"Even on a wet Thursday lunchtime, there were plenty of sightseers from the metropolitan intelligentsia enjoying [Gilbert and George's Sonofagod Pictures: Was Jesus Heterosexual?' exhibition] rather than mourning the passing of their world. In prose that might embarrass an estate agent, novelist Michael Bracewell told them in the catalogue that Gilbert and George were engaged 'in rebellion, an assault on the laws and institutions of superstition and religious belief'.His contempt is evident. It's a feeling I share, I'm afraid. Those who imagined they were doing the Enlightenment a favour when they ridiculed what other religions hold to be sacred have shown themselves to be less than fearless iconoclasts, to be polite about it.
Burbling critics agreed. Gilbert and George still get a 'frisson of excitement' by including 'f-words, turds, semen, their own pallid bodies and other affronts to bourgeois sensibilities' in their work, wrote a journalist with the impeccably bourgeois name of Cassandra Jardine in the Daily Telegraph. 'Is it the perfect Christmas card to send George Bush at Easter? Yeah, yeah,' added groovy Waldemar Januszczak of the Sunday Times."
The attempt by some on the left to collapse the concept of blasphemy into one of racist stereotypes is no doubt well-meaning but misguided. Placards complaining of the latter were conspicuous by their absence at the peaceful demonstrations on London; those complaining of the former, ubiquitous.
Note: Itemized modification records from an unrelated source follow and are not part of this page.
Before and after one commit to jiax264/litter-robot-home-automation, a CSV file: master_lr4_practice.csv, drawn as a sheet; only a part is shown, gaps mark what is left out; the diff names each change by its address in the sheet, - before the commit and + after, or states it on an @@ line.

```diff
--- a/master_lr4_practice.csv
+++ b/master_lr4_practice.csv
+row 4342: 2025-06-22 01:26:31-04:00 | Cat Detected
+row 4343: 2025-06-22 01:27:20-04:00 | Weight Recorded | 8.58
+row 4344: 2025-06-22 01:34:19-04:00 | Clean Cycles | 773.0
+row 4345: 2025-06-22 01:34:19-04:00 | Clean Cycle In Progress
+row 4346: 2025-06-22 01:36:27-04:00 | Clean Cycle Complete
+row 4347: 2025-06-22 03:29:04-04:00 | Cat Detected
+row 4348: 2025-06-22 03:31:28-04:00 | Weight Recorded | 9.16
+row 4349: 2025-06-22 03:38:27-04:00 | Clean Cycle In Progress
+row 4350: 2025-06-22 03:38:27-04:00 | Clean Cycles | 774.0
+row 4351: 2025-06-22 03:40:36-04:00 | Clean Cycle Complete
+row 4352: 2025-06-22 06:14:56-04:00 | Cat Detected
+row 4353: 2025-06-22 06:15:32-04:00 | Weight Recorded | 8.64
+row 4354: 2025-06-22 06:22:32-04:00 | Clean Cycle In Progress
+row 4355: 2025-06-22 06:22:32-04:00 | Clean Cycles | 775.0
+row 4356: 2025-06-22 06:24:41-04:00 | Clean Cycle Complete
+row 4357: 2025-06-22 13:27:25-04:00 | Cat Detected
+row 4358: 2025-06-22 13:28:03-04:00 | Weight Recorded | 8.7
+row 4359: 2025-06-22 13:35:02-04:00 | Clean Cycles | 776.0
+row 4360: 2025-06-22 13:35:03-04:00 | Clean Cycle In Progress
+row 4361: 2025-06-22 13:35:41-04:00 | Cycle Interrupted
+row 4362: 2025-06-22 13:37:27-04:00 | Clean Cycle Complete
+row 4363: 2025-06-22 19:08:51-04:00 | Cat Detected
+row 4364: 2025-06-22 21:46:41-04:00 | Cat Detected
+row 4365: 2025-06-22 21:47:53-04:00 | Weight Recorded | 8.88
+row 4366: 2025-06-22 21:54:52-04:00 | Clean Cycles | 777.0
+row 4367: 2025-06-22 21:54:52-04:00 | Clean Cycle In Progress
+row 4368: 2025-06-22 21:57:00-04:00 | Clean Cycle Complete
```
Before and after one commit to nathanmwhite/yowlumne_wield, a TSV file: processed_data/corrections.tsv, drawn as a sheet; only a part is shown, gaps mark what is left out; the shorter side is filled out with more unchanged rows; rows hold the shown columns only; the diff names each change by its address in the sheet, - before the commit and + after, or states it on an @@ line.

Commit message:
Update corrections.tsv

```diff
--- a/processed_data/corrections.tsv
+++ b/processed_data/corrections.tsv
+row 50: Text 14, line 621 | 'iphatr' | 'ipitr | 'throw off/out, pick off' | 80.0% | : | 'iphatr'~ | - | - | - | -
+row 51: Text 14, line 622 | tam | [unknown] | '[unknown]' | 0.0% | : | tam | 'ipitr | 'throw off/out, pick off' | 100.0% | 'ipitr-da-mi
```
Meanwhile, the rage at the publication of the cartoons continues to find some strange targets.
Of the original question - they have none, for there is none.